Other service program elements, including PE 63216F, aerospace propulsion and power technology, also include research and development areas that could be applied to the PGS mission. Included in the propulsion research and development efforts is the versatile, affordable advanced turbine engine high speed turbine engine demonstrator (HiSTED). The budget request included $2.5 million for this effort. The committee recommends an additional $10.0 million to allow the PGS effort to coordinate research and development activities with the Air Force HiSTED project.

The committee continues to believe that it is essential to maintain a bright line between legacy nuclear capabilities and any future PGS capability, and therefore recommends no funds for the CTM or other similar capability that could raise any nuclear ambiguity issues. The committee believes that PGS should be clearly and unambiguously non-nuclear.
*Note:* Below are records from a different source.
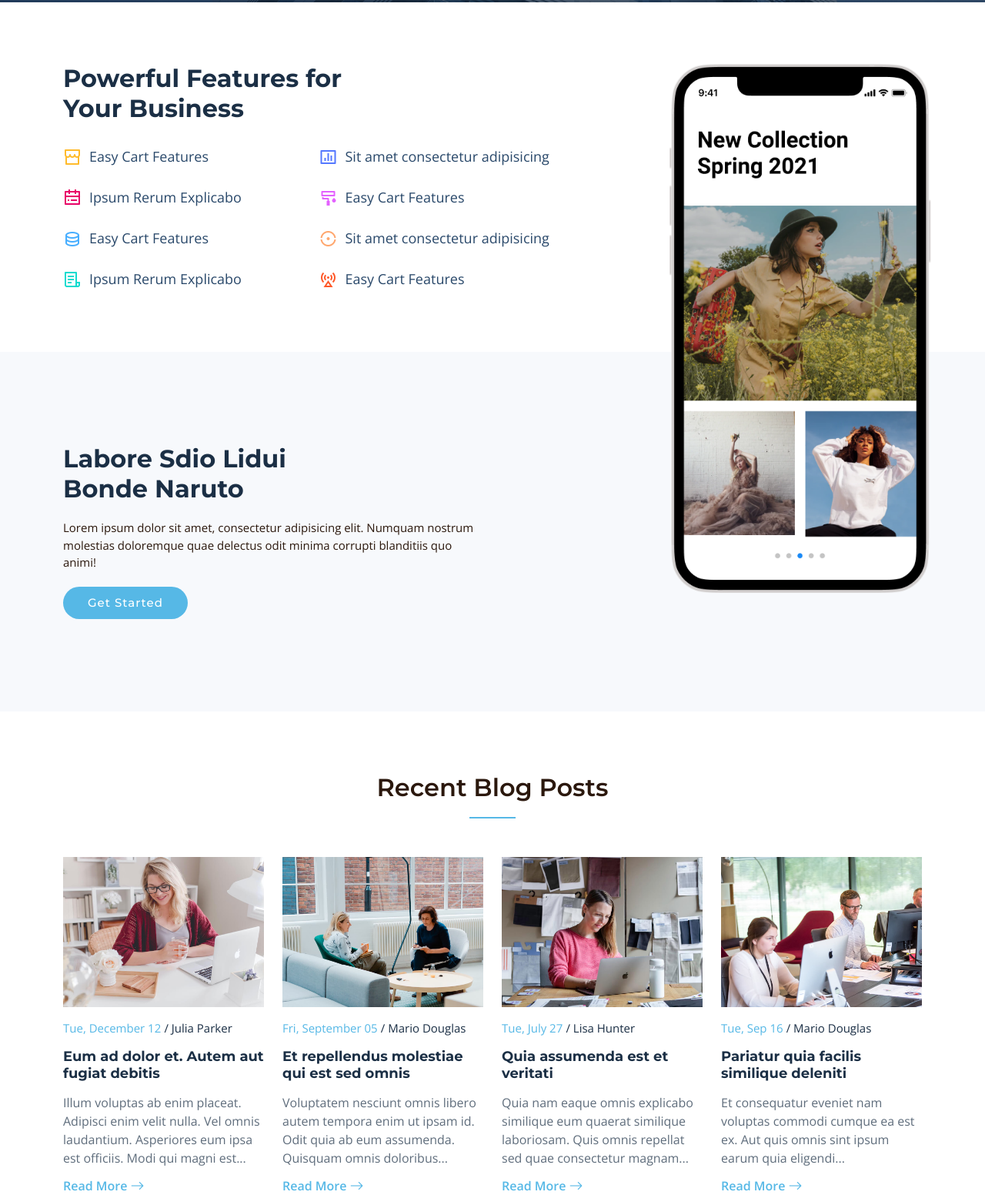
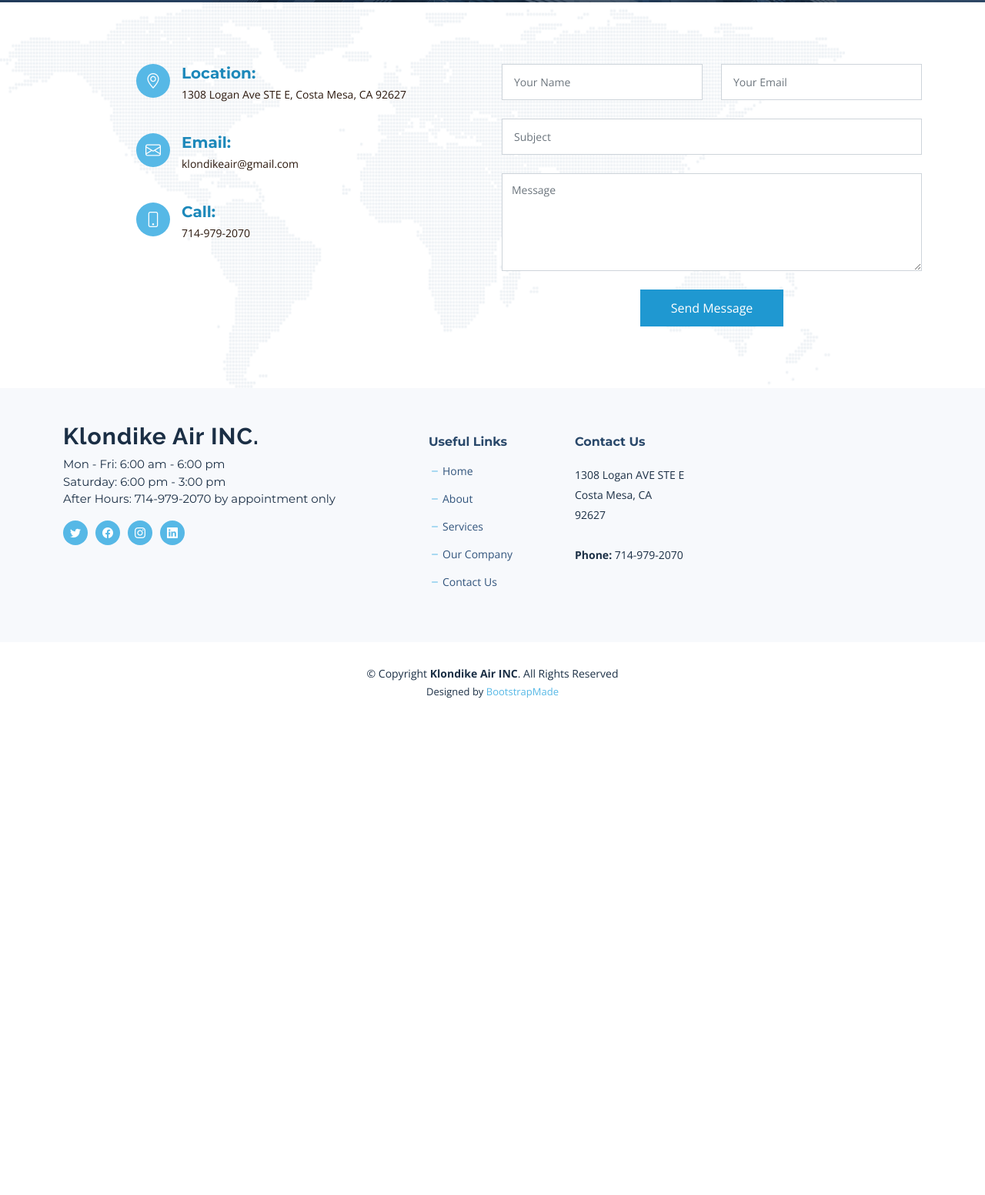
Before and after one commit to Harrison-Reich/11-18demo, a plain HTML site: page index.html in a window 1280 px wide. Shown: the part 1893-3445 px from the top of the page at 77% size. After the commit the page ends 2831 px from the top, so only its background shows below. Drawn offline with nearby package versions, Linux system fonts and the light colour scheme.

Commit message:
contact form

```diff
--- a/index.html
+++ b/index.html
@@ -142,166 +142,63 @@
         </div>
       </div>
     </section><!-- End Call To Action Section -->
+        <!-- ======= Contact Section ======= -->
+        <section id="contact" class="contact">
+          <div class="container position-relative" data-aos="fade-up">
+            <div class="row gy-4 d-flex justify-content-end">
+              <div class="col-lg-5" data-aos="fade-up" data-aos-delay="100">
+                <div class="info-item d-flex">
+                  <i class="bi bi-geo-alt flex-shrink-0"></i>
+                  <div>
+                    <h4>Location:</h4>
+                    <p>1308 Logan Ave STE E, Costa Mesa, CA 92627</p>
+                  </div>
+                </div><!-- End Info Item -->
 
-    <!-- ======= Features Section ======= -->
-    <section id="features" class="features">
+                <div class="info-item d-flex">
+                  <i class="bi bi-envelope flex-shrink-0"></i>
+                  <div>
+                    <h4>Email:</h4>
+                    <p>klondikeair@gmail.com</p>
+                  </div>
+                </div><!-- End Info Item -->
 
-      <div class="container" data-aos="fade-up">
-        <div class="row">
-          <div class="col-lg-7" data-aos="fade-up" data-aos-delay="100">
-            <h3>Powerful Features for <br>Your Business</h3>
-
-            <div class="row gy-4">
-
-              <div class="col-md-6">
-                <div class="icon-list d-flex">
-                  <i class="ri-store-line" style="color: #ffbb2c;"></i>
-                  <span>Easy Cart Features</span>
-                </div>
-              </div><!-- End Icon List Item-->
-
-              <div class="col-md-6">
-                <div class="icon-list d-flex">
-                  <i class="ri-bar-chart-box-line" style="color: #5578ff;"></i>
-                  <span>Sit amet consectetur adipisicing</span>
-                </div>
-              </div><!-- End Icon List Item-->
-
-              <div class="col-md-6">
-                <div class="icon-list d-flex">
-                  <i class="ri-calendar-todo-line" style="color: #e80368;"></i>
-                  <span>Ipsum Rerum Explicabo</span>
-                </div>
-              </div><!-- End Icon List Item-->
-
-              <div class="col-md-6">
-                <div class="icon-list d-flex">
-                  <i class="ri-paint-brush-line" style="color: #e361ff;"></i>
-                  <span>Easy Cart Features</span>
-                </div>
-              </div><!-- End Icon List Item-->
-
-              <div class="col-md-6">
-                <div class="icon-list d-flex">
-                  <i class="ri-database-2-line" style="color: #47aeff;"></i>
-                  <span>Easy Cart Features</span>
-                </div>
-              </div><!-- End Icon List Item-->
-
-              <div class="col-md-6">
-                <div class="icon-list d-flex">
-                  <i class="ri-gradienter-line" style="color: #ffa76e;"></i>
-                  <span>Sit amet consectetur adipisicing</span>
-                </div>
-              </div><!-- End Icon List Item-->
-
-              <div class="col-md-6">
-                <div class="icon-list d-flex">
-                  <i class="ri-file-list-3-line" style="color: #11dbcf;"></i>
-                  <span>Ipsum Rerum Explicabo</span>
-                </div>
-              </div><!-- End Icon List Item-->
-
-              <div class="col-md-6">
-                <div class="icon-list d-flex">
-                  <i class="ri-base-station-line" style="color: #ff5828;"></i>
-                  <span>Easy Cart Features</span>
-                </div>
-              </div><!-- End Icon List Item-->
+                <div class="info-item d-flex">
+                  <i class="bi bi-phone flex-shrink-0"></i>
+                  <div>
+                    <h4>Call:</h4>
+                    <p>714-979-2070</p>
+                  </div>
+                </div><!-- End Info Item -->
+              </div>
+              <div class="col-lg-6" data-aos="fade-up" data-aos-delay="250">
+                <form action="forms/contact.php" method="post" role="form" class="php-email-form">
+                  <div class="row">
+                    <div class="col-md-6 form-group">
+                      <input type="text" name="name" class="form-control" id="name" placeholder="Your Name" required>
+                    </div>
+                    <div class="col-md-6 form-group mt-3 mt-md-0">
+                      <input type="email" class="form-control" name="email" id="email" placeholder="Your Email" required>
+                    </div>
+                  </div>
+                  <div class="form-group mt-3">
+                    <input type="text" class="form-control" name="subject" id="subject" placeholder="Subject" required>
+                  </div>
+                  <div class="form-group mt-3">
+                    <textarea class="form-control" name="message" rows="5" placeholder="Message" required></textarea>
+                  </div>
+                  <div class="my-3">
+                    <div class="loading">Loading</div>
+                    <div class="error-message"></div>
+                    <div class="sent-message">Your message has been sent. Thank you!</div>
+                  </div>
+                  <div class="text-center"><button type="submit">Send Message</button></div>
+                </form>
+              </div>
+              <!-- End Contact Form -->
             </div>
           </div>
-          <div class="col-lg-5 position-relative" data-aos="fade-up" data-aos-delay="200">
-            <div class="phone-wrap">
-              <img src="assets/img/iphone.png" alt="Image" class="img-fluid">
-            </div>
-          </div>
-        </div>
-
-      </div>
-
-      <div class="details">
-        <div class="container" data-aos="fade-up" data-aos-delay="300">
-          <div class="row">
-            <div class="col-md-6">
-              <h4>Labore Sdio Lidui<br>Bonde Naruto</h4>
-              <p>Lorem ipsum dolor sit amet, consectetur adipisicing elit. Numquam nostrum molestias doloremque quae delectus odit minima corrupti blanditiis quo animi!</p>
-              <a href="#about" class="btn-get-started">Get Started</a>
-            </div>
-          </div>
-
-        </div>
-      </div>
-
-    </section><!-- End Features Section -->
-
-    <!-- ======= Recent Blog Posts Section ======= -->
-    <section id="recent-posts" class="recent-posts">
-      <div class="container" data-aos="fade-up">
-
-        <div class="section-header">
-          <h2>Recent Blog Posts</h2>
-
-        </div>
-
-        <div class="row gy-5">
-
-          <div class="col-xl-3 col-md-6" data-aos="fade-up" data-aos-delay="100">
-            <div class="post-box">
-              <div class="post-img"><img src="assets/img/blog/blog-1.jpg" class="img-fluid" alt=""></div>
-              <div class="meta">
-                <span class="post-date">Tue, December 12</span>
-                <span class="post-author"> / Julia Parker</span>
-              </div>
-              <h3 class="post-title">Eum ad dolor et. Autem aut fugiat debitis</h3>
-              <p>Illum voluptas ab enim placeat. Adipisci enim velit nulla. Vel omnis laudantium. Asperiores eum ipsa est officiis. Modi qui magni est...</p>
-              <a href="blog-details.html" class="readmore stretched-link"><span>Read More</span><i class="bi bi-arrow-right"></i></a>
-            </div>
-          </div>
-
-          <div class="col-xl-3 col-md-6" data-aos="fade-up" data-aos-delay="200">
-            <div class="post-box">
-              <div class="post-img"><img src="assets/img/blog/blog-2.jpg" class="img-fluid" alt=""></div>
-              <div class="meta">
-                <span class="post-date">Fri, September 05</span>
-                <span class="post-author"> / Mario Douglas</span>
-              </div>
-              <h3 class="post-title">Et repellendus molestiae qui est sed omnis</h3>
-              <p>Voluptatem nesciunt omnis libero autem tempora enim ut ipsam id. Odit quia ab eum assumenda. Quisquam omnis doloribus...</p>
-              <a href="blog-details.html" class="readmore stretched-link"><span>Read More</span><i class="bi bi-arrow-right"></i></a>
-            </div>
-          </div>
-
-          <div class="col-xl-3 col-md-6" data-aos="fade-up" data-aos-delay="300">
-            <div class="post-box">
-              <div class="post-img"><img src="assets/img/blog/blog-3.jpg" class="img-fluid" alt=""></div>
-              <div class="meta">
-                <span class="post-date">Tue, July 27</span>
-                <span class="post-author"> / Lisa Hunter</span>
-              </div>
-              <h3 class="post-title">Quia assumenda est et veritati</h3>
-              <p>Quia nam eaque omnis explicabo similique eum quaerat similique laboriosam. Quis omnis repellat sed quae consectetur magnam...</p>
-              <a href="blog-details.html" class="readmore stretched-link"><span>Read More</span><i class="bi bi-arrow-right"></i></a>
-            </div>
-          </div>
-
-          <div class="col-xl-3 col-md-6" data-aos="fade-up" data-aos-delay="400">
-            <div class="post-box">
-              <div class="post-img"><img src="assets/img/blog/blog-4.jpg" class="img-fluid" alt=""></div>
-              <div class="meta">
-                <span class="post-date">Tue, Sep 16</span>
-                <span class="post-author"> / Mario Douglas</span>
-              </div>
-              <h3 class="post-title">Pariatur quia facilis similique deleniti</h3>
-              <p>Et consequatur eveniet nam voluptas commodi cumque ea est ex. Aut quis omnis sint ipsum earum quia eligendi...</p>
-              <a href="blog-details.html" class="readmore stretched-link"><span>Read More</span><i class="bi bi-arrow-right"></i></a>
-            </div>
-          </div>
-
-        </div>
-
-      </div>
-    </section><!-- End Recent Blog Posts Section -->
-
+        </section><!-- End Contact Section -->
   </main><!-- End #main -->
   <!-- ======= Footer ======= -->
   <footer id="footer" class="footer">
```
The committee directs the Secretary of Defense, in consultation with the Commander of the Strategic Command, to submit a research plan for PGS for fiscal year 2008, including a funding plan, prior to initiating any PGS research.

Boeing EA-18G Growlers Deployed by US Navy

Boeing EA-18G Growlers Deployed by US Navy

ST. LOUIS, Feb. 17, 2011 — Boeing [NYSE: BA] today announced that EA-18G Growler airborne electronic attack aircraft have been deployed for the first time by the U.S. Navy.

“The men and women of Boeing are honored to see this new capability directly benefit the nation’s brave servicemembers around the world,” said Kory Mathews, vice president of F/A-18 and EA-18 Programs for Boeing. “The airborne electronic attack capability that the EA-18G brings to the fight is in high demand, so we are committed to continuing to deliver these aircraft to the Navy on budget and on schedule, just as we have with every F/A-18E/F.”

The EA-18G is the only air combat platform that delivers full-spectrum airborne electronic attack (AEA) capability along with the targeting and self-defense capabilities derived from the Navy’s frontline fighter, the F/A-18E/F Block II Super Hornet. A derivative of the two-seat F/A-18F Block II, the EA-18G’s highly flexible design enables warfighters to operate either from the deck of an aircraft carrier or from land-based airfields. It is replacing the Navy’s current AEA platform, the EA-6B Prowler, which has been in service since 1971. The EA-18G joined the Navy’s aircraft fleet in 2008, when it was introduced to fleet training squadron VAQ-129.

Boeing, acting as the weapon system integrator and prime contractor, leads the EA-18G Growler industry team, which also includes Northrop Grumman, Raytheon and General Electric Aircraft Engines.